I am a research economist at the Bank of England. I am also the managing editor of the Bank of England's staff blog, Bank Underground. I joined the Bank of England in 2010 and took a period of study leave from 2012 to 2015. I obtained a D.Phil. (Ph.D.) in Economics from the University of Oxford in December 2016, where my academic advisers were Andrea Ferrero and Sophocles Mavroeidis and my college adviser was John Muellbauer. I also have an MSc Finance and Economics from the London School of Economics, and a BCom (Hons) Econometrics and a BSc Statistics from the University of Sydney.
My research interests include: banking, macro-financial linkages, firm dynamics and housing. To explore related questions, I use both empirical (panel and micro data) and theoretical (computational macro) techniques.
(with R. Davies) (2014), Journal of Money, Credit and Banking, vol. 46(s1), pp. 219-253
Abstract: We examine whether “too-big-to-fail” (TBTF) factors affect estimates of scale economies for large banks. From a standard model of bank production that does not control for any TBTF factors, we find evidence of scale economies for our sample of large banks. We then control for TBTF factors by using a measure of the “implicit subsidy” that emerges from a reduction in TBTF banks’ funding costs due to investor expectations of government support. We do this in two ways: first, we estimate scale economies from an augmented model of bank production that employs a proxy for the counterfactual price of debt that banks would face in the absence of any TBTF funding cost advantage; second, we estimate scale economies from a model of bank production that is estimated only for a sample of banks considered unlikely to be TBTF. After controlling for TBTF factors using either method, we no longer find evidence of scale economies for our sample of large banks. These results suggest that estimated scale economies for large banks are affected by TBTF factors.

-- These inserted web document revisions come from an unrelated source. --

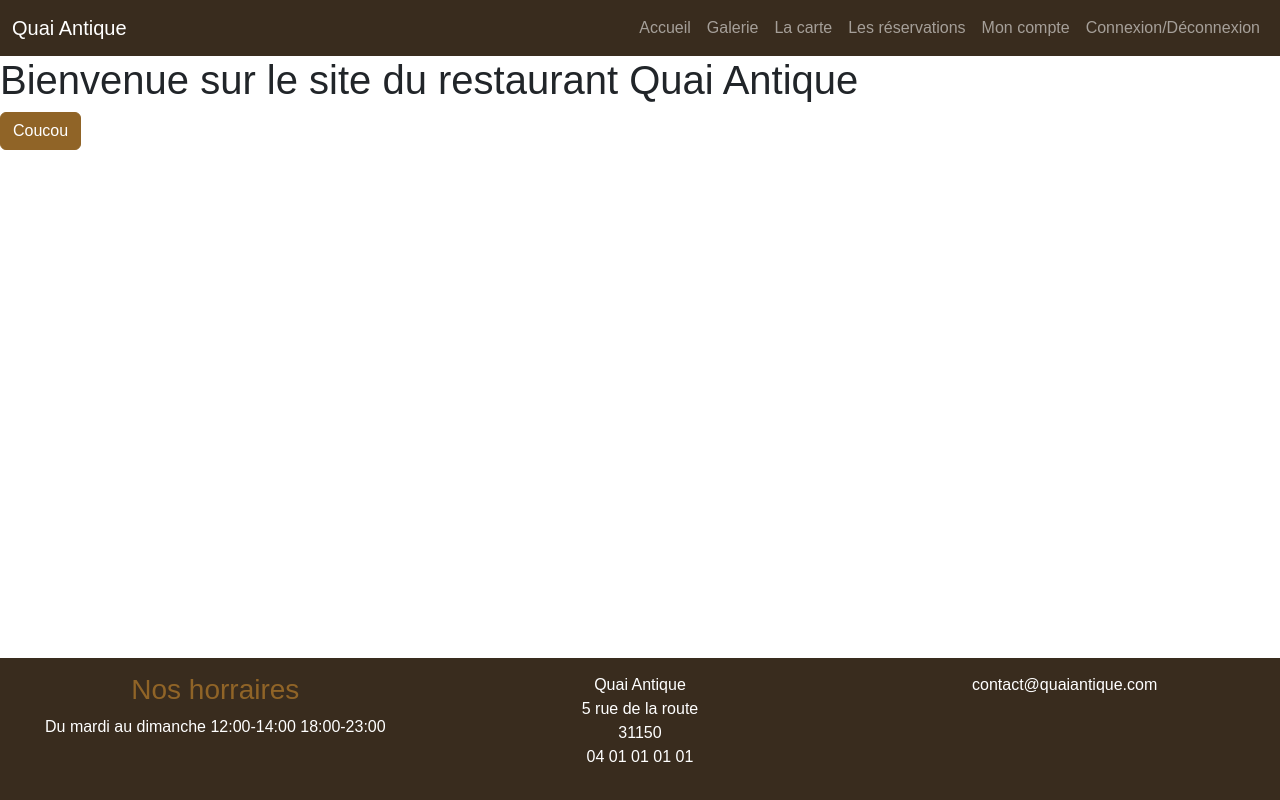
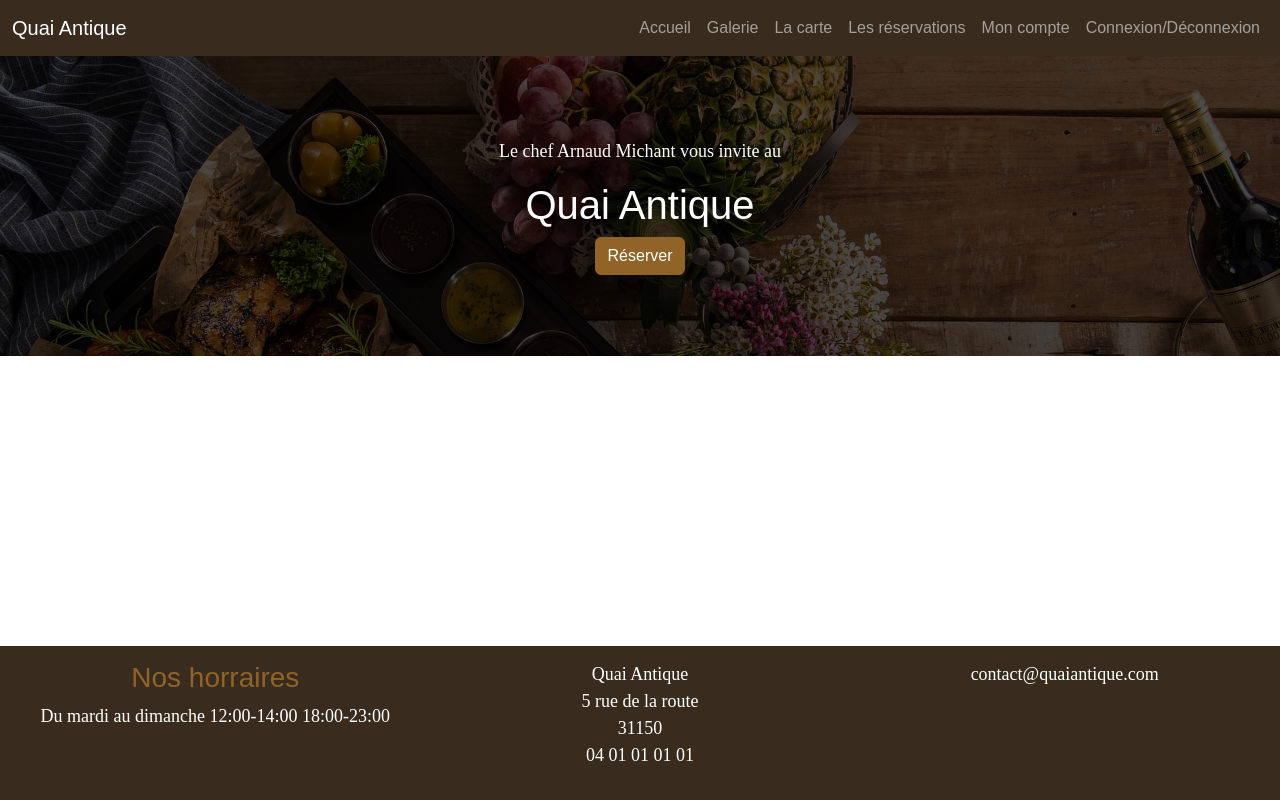
Before and after one commit to Tixier-Julien/QuaiAntiqueRestaurantFront, a website with bundled scripts: page index.html in a window 1280 px wide. Built offline with nearby package versions, Linux system fonts and the light colour scheme; files whose address does not match are found by name; a web font is replaced by a local one.

Commit message:
add img + bloc big title

```diff
--- a/pages/home.html
+++ b/pages/home.html
@@ -6,8 +6,13 @@
     <title>Document</title>
 </head>
 <body>
-    <h1>Bienvenue sur le site du restaurant Quai Antique</h1>
+    <div class="hero-scene text-center text-white">
+        <div class="hero-scene-content">
+            <p>Le chef Arnaud Michant vous invite au</p>
+            <h1>Quai Antique</h1>
+            <button class="btn btn-primary">Réserver</button>
+        </div>
+    </div>
 
-    <button class="btn btn-primary">Coucou</button>
 </body>
 </html>
--- a/scss/main.scss
+++ b/scss/main.scss
@@ -16,3 +16,35 @@ footer.footer{
     bottom: 0;
     width: 100%;
 }
+
+p{
+    font-family: $font-family-serif;
+    font-size: 18px;
+}
+
+.hero-scene{
+    position: relative;
+    &::before{
+        content:"";
+        position: absolute;
+        top: 0;
+        left: 0;
+        width: 100%;
+        height: 100%;
+        background-image: url(../assets/restaurant.jpg);
+        background-size: cover;
+        filter: brightness(0.3);
+    }
+    *{
+        //Positionner les elements devant le before
+        position: relative;
+    }
+
+    .hero-scene-content{
+        height: 300px;
+        display: flex;
+        flex-direction: column;
+        align-items: center;
+        justify-content: center;
+    }
+}
```
Also changed, not shown: assets/depositphotos_312096012-stock-photo-render-wooden-style-cafe-restaurant.webp (added), assets/restaurant.jpg (added), scss/main.css, 1 other file.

(with R. Sowerbutts)
Abstract: Over the last decade, banks around the world have been confronted with substantial misconduct costs. We employ provisions for misconduct issues as an instrumental variable to identify the causal effect of a bank capital shock on risk-taking. Using new hand-collected data, we show that misconduct provisions have adversely affected capital ratios across U.K. banks. Our instrumental variable approach additionally exploits an important difference in timing between current risk-taking and the past misconduct that current misconduct provisions refer to. Our main finding is that a negative bank capital shock causes an increase in risk-taking in the U.K. mortgage market.
Abstract: Forbearance lending occurs when a lender supports an otherwise insolvent borrower. Around 10 per cent of European firms were in receipt of loan forbearance in 2014, following the peak of the sovereign debt crisis. To what extent did such lending practices contribute to the low output experienced by the euro area around this period? We address this question by developing a quantitative model of firm dynamics in which liquidations and forbearance lending arise endogenously. Our findings suggest that forbearance lending had negative consequences for output, investment and productivity in the euro area following the onset of the sovereign debt crisis.
Work in progress
Credit Supply and the Housing Market
Default Risk and Equity Finance over the Business Cycle